Hattie McDaniel, famous for her role as Mammie in Gone With the Wind, became the first African-American to win an Academy Award. Her Oscar for her role in Gone With the Wind was criticized by some since she won it playing the role of a slave. Her passion for her country and though she generally avoided politics, she became Chairwoman of the Hollywood Victory Committee's "Negro Division" during World War II.[13]

Hollywood Victory Caravan[edit]

One of the most successful projects of the Hollywood Victory Committee was the organization of the Hollywood Victory Caravan in 1942. During a three-week cross country rail tour, performers such as Laurel and Hardy, Bing Crosby, Groucho Marx, Gary Grant, Desi Arnaz and Bob Hope participated in performances and rallies that promoted the Sale of War Bonds. [14] This would become the USA's largest war bond tour of the Second World War. Film stars Bob Hope and Bing Crosby would keep the memory alive in the their 1945 movie about a young woman's attempt to travel to Washington DC to visit her brother who was a soldier. They played themselves in this musical comedy that was produced by Paramount Studios for the U.S. Treasury in 1945. The movie used actual home movie frames to recreate the largest bond tour of World War II. It preserves one of the most successful projects of the Hollywood Victory Committee.[15]

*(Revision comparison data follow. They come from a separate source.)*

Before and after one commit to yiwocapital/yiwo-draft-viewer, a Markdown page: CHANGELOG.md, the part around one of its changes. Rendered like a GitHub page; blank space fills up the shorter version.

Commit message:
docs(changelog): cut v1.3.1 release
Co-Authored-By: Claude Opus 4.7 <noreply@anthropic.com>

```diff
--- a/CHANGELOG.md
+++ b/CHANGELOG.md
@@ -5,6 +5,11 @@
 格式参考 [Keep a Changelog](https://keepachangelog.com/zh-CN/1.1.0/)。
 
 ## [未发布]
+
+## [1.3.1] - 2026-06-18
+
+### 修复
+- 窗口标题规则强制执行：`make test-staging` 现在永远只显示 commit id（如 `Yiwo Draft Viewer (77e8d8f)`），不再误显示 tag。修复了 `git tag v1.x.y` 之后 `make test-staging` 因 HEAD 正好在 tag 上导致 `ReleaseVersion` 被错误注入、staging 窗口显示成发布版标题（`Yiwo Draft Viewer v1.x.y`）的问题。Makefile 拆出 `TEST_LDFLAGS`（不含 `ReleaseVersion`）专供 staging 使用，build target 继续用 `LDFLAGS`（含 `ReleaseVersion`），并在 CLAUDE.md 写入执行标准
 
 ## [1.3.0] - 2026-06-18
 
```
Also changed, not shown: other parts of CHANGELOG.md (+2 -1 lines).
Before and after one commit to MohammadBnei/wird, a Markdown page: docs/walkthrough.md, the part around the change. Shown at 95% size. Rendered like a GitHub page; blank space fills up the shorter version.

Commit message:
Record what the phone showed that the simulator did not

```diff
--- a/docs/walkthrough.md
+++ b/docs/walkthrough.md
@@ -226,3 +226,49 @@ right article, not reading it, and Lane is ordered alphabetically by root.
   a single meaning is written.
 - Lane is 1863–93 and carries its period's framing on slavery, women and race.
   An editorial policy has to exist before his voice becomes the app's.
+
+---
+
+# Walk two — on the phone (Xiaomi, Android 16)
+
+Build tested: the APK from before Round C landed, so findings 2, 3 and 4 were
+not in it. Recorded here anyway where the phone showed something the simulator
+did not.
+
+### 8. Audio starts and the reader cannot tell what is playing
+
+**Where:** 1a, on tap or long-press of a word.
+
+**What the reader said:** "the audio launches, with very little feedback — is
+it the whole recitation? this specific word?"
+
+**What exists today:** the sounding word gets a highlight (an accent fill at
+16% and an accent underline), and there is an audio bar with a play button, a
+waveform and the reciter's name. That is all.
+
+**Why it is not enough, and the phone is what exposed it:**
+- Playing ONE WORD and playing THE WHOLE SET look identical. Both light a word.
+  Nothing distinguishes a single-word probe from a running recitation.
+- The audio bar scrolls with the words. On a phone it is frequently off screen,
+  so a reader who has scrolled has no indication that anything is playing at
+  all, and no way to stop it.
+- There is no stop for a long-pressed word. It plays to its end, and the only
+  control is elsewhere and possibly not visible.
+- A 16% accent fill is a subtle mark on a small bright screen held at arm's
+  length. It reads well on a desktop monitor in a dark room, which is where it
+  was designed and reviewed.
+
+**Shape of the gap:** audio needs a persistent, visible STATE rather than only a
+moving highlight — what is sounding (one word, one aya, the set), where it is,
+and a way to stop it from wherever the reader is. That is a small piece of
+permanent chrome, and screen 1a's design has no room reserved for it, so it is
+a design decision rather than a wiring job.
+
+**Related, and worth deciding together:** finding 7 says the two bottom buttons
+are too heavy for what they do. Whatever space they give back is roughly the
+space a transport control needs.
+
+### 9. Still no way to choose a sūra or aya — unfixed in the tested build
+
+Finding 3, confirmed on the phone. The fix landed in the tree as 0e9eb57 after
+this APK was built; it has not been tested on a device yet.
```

References[edit]

  1. ^ Hattie McDaniel and the Negro Division of the Hollywood Victory Committee
  2. ^ [https://web.archive.org/web/20101209000623/http://cgh
  3. ^ s.dade.k12.fl.us/african-american/reconstruct/hattie_mcdaniel.htm Archived] 2010-12-09 at the Wayback Machine.
  4. ^ Annual Report to the Motion Picture Producers and Distributors of America, March 25, 1946, p. 50
  5. ^ Rowan, Terry. World War II Goes to the Movies & Television Guide. 2nd Printing. ISBN 978-1-105-58602-6. Retrieved 15 May 2017. 
  6. ^ http://digitalcollections.oscars.org/cdm/compoundobject/collection/p15759coll29/id/138/rec/1
  7. ^ "Clark Gable Biography, Celebrity Facts and Awards". TV Guide. Retrieved 15 May 2017. 
  8. ^ "Old Radio Shows". Sometimes the Show Doesn't Go On. Retrieved 15 May 2017. 
  9. ^ Schatz, Thomas (1948). Boom and Bust: American Cinema in the 1940s. University of California Press. ISBN 0-520-22130-3. 
  10. ^ Fleming. http://www.biography.com/people/audie-murphy-9418662 Carole Landis: A Tragic Life in Hollywood Check |url= value (help). McFarland & Company Publishers. ISBN 978-0-7864-2200-5. Retrieved 16 May 2017. 
  11. ^ Flint, Peter. "James Cagney is Dead at 86; Master of Pugnacious Gace". The New York Times. Retrieved 16 May 2017. 
  12. ^ "Murphy, George Lloyd". Biographical Directory of the United States Congress. Retrieved 16 May 2017. 
  13. ^ Gray, Tim. "Hattie McDaniel: Hollywood's Beloved, Controversial Trailblazer". Variety. Retrieved 16 May 2017. 
  14. ^ Turnbull, Martin. "The Hollywood Victory Caravan of 1942". Martin Turbull. Retrieved 16 May 2017. 
  15. ^ "Hollywood Victory Caravan (1945)". Movie Fone. Retrieved 16 May 2017. 

Sources[edit]

Shain, Russell Earl. An Analysis of Motion Pictures About War Released by the American Film Industry, 1930-1970, Ayer Publishing, 1976 - ISBN 0-405-07536-7


[1]

  1. ^ "First Yearly Report of the activities of the Hollywood Victory Committee". Industry Service Bureau of Motion Pictures. December, 1942. Retrieved 13 May 2017.  Check date values in: |date= (help)